Particulate levels that create smog get tested twice a year by the province.
The latest test, completed in November, shows levels 78 per cent above what's allowed.
The levels have not been tested since.
Regional engineer Kathleen Johnson monitors Northern Pulp and all industry in northern Nova Scotia for the environment department.
'When the effluent pipe broke and because the mill shutdown they had to stop testing'-Kathleen Johnson, N.S. Environment Dept. engineer
“They were set up to test again. When the effluent pipe broke and because the mill shut down they had to stop testing,” she said.
Johnson said the air quality will be tested Aug. 18.
She said it “absolutely could be possible” that the air is worse now than before.
David MacKenzie, a spokesman for Northern Pulp, said the smell and particulate are caused by emissions that are getting through an old precipitator, which is a filtration device. He said the company is having logistical issues bringing in a new one.
They hope to have a new precipitator installed by May 2015.
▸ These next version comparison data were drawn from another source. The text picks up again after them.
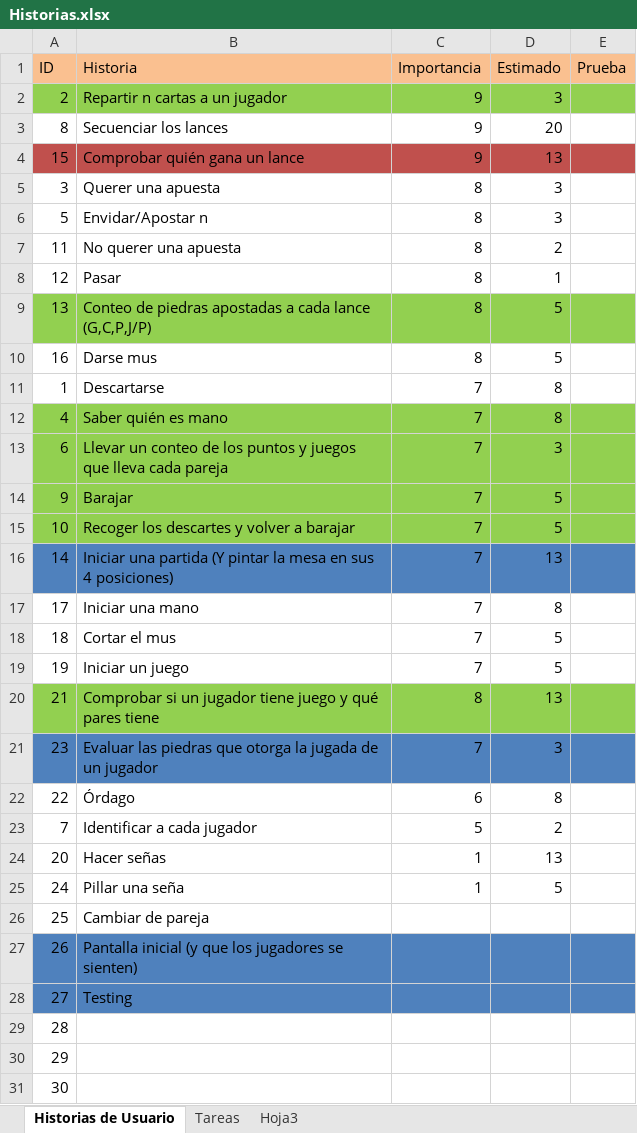
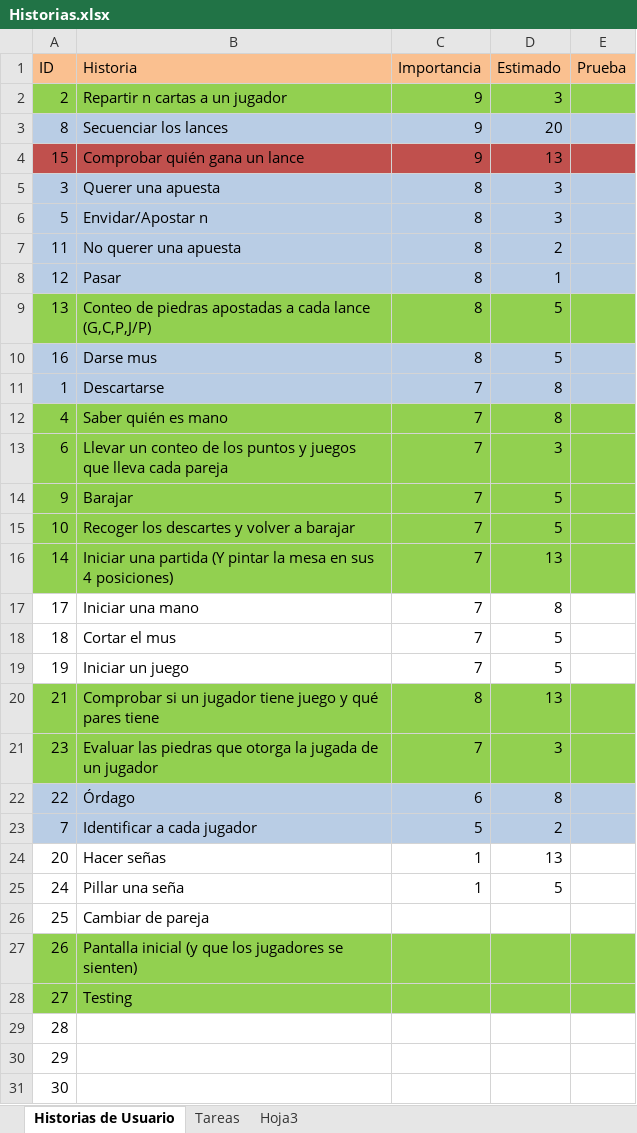
Before and after one commit to ocenteno/mus, an Excel workbook: Historias.xlsx, sheet Historias de Usuario, drawn as a sheet; only a part is shown; values as stored, in another font and other column widths than the file's, no borders; the diff names each change by its address in the sheet, - before the commit and + after, or states it on an @@ line.

Commit message:
Actualizadas historias a 16/09
Change-Id: I1541c88ba8389f6697d609ac4b637165e43bba56

```diff
--- a/Historias.xlsx (sheet Historias de Usuario)
+++ b/Historias.xlsx (sheet Historias de Usuario)
-A3:E3 fill: none
+A3:E3 fill: #B9CDE5
-A5:E8 fill: none
+A5:E8 fill: #B9CDE5
-A10:E11 fill: none
+A10:E11 fill: #B9CDE5
-A16:E16 fill: #4F81BD
+A16:E16 fill: #92D050
-A21:E21 fill: #4F81BD
+A21:E21 fill: #92D050
-A22:E23 fill: none
+A22:E23 fill: #B9CDE5
-A27:E28 fill: #4F81BD
+A27:E28 fill: #92D050
```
Recent toxins leak at Boat Harbour
On June 11, the mill leaked man-made toxins into the wetland at Indian Cross Point in Boat Harbour, sparking a First Nation’s protest and a promise from the province to clean it up.
Tests taken the day after the leak revealed new contamination.
The marsh area near the spill site had twice the allowable limit of biochemical oxygen demand, meaning there is less oxygen available to break down organic material in the water, indicating a higher level of contamination.
The Federal Pulp and Paper Effluent Regulations require that toxic chemicals be non-detectable. However, toxic dioxins and furans regulated by Environment Canada were also detected at the wetland and in smaller amounts at the other two test sites, one near Melmerby beach.
The toxins could have long-term health impacts on people.
'We don’t believe that incident is continuing to negatively impact the environment'- Kathleen Johnson, N.S. Environment Dept. engineer
“We don’t believe that incident is continuing to negatively impact the environment,” said Johnson. “Those particular test results are currently under investigation.”
The environment department could decide to retest the affected areas.
Johnson said the reason it hasn’t shut down the mill for non-compliance is because it's in the process of installing a pollution control system for May 2015.
The health department says the poor air quality poses no immediate danger.